Good catch by the consistently excellent Les Bowen in this morning's papers in re: a baffling first-quarter play from Sunday. In describing Andy Reid's struggles with the challenge flag this year, Les explains:
Of more import was an unchallenged mistake earlier in the game. Late in the first quarter, leading 14-0, the Eagles had first down at the Redskins' 42. Correll Buckhalter ran right for 5 yards, and Washington was called for having 12 men on the field. The Eagles accepted the penalty and should have then gotten a first-and-5 at the 37. Instead, they were given first-and-10 at the 37. They gained 5 yards on two runs, then threw an incomplete pass, before David Akers came on for a 50-yard field-goal attempt that he missed.

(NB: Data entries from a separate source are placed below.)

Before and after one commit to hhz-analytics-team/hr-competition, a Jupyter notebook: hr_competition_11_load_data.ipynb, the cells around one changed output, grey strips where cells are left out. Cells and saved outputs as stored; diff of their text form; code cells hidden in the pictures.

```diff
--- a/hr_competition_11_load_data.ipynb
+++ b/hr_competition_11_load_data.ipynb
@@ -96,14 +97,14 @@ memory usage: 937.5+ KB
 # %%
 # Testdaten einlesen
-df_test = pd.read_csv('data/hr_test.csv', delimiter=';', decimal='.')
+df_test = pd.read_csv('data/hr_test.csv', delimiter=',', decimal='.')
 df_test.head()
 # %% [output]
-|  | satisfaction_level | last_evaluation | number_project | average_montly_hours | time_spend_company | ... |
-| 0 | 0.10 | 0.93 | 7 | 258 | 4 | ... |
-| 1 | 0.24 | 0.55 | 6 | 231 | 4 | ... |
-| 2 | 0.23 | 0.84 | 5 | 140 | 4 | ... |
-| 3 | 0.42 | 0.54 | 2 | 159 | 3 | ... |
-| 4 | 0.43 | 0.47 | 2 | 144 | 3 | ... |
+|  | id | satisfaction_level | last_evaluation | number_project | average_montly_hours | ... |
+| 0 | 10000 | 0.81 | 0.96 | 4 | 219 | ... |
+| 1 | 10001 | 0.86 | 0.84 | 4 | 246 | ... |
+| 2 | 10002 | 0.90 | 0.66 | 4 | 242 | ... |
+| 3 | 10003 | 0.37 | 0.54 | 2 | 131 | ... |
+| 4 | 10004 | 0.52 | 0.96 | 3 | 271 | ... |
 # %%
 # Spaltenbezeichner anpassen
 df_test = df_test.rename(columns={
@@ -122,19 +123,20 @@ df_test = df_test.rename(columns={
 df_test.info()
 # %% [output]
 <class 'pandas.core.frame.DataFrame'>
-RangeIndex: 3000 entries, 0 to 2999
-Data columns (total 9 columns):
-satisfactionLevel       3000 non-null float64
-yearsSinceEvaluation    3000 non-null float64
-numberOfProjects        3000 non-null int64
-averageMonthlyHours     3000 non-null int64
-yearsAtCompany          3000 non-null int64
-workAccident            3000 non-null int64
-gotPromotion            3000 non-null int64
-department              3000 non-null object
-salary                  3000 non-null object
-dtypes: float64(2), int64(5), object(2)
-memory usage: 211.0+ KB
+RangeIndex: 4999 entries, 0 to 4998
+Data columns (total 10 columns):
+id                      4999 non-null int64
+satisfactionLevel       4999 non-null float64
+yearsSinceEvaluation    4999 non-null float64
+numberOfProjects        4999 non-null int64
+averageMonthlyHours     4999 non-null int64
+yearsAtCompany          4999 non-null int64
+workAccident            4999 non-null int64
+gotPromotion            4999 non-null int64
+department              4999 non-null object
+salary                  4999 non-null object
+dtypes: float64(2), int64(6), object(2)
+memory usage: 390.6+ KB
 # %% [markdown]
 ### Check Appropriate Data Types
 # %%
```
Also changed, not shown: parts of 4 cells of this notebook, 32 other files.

But had it been correctly marked first-and-5, the Eagles would have gotten the first down and had a chance to move closer for the field goal, or even score another touchdown. It's kind of amazing that nobody on the officiating crew noticed this, but it's even more amazing that Eagles players and coaches didn't notice, or that somebody from the Eagles sitting upstairs didn't call down to the field to alert Reid.
My wife asked me to explain what was going on on said play, as there was also a bit of confusion on the scoreboard (which had it correct) versus the chains on the field (which had it incorrectly marked first-and-ten). I stammered something about the scoreboard being correct, but then I saw the chains and could only offer up a "Yeah, I don't actually know what the story is on that."
(As you might imagine, my wife was suitably unimpressed by this explanation.)
File under: "Further proof that even after watching football fairly closely for twenty-some-odd years, I still don't actually understand all the rules." And people wonder why it's hard to market this game globally! Can you imagine explaining penalties to a bunch of guys that don't speak the same language (like you have to do in soccer all the time)? Not gonna happen.
Of course, it would be disingenuous to omit comment on the main thrust of Bowen's piece, which was that Donovan McNabb needs to show a bit more ownership/ leadership for the Birds. It seems like Les and Dunavin should have e-mailed each other this morning before they both pushed publish, because that's pretty much exactly what Dunavin wrote on his blog this morning.
So. I guess we're all in agreement then.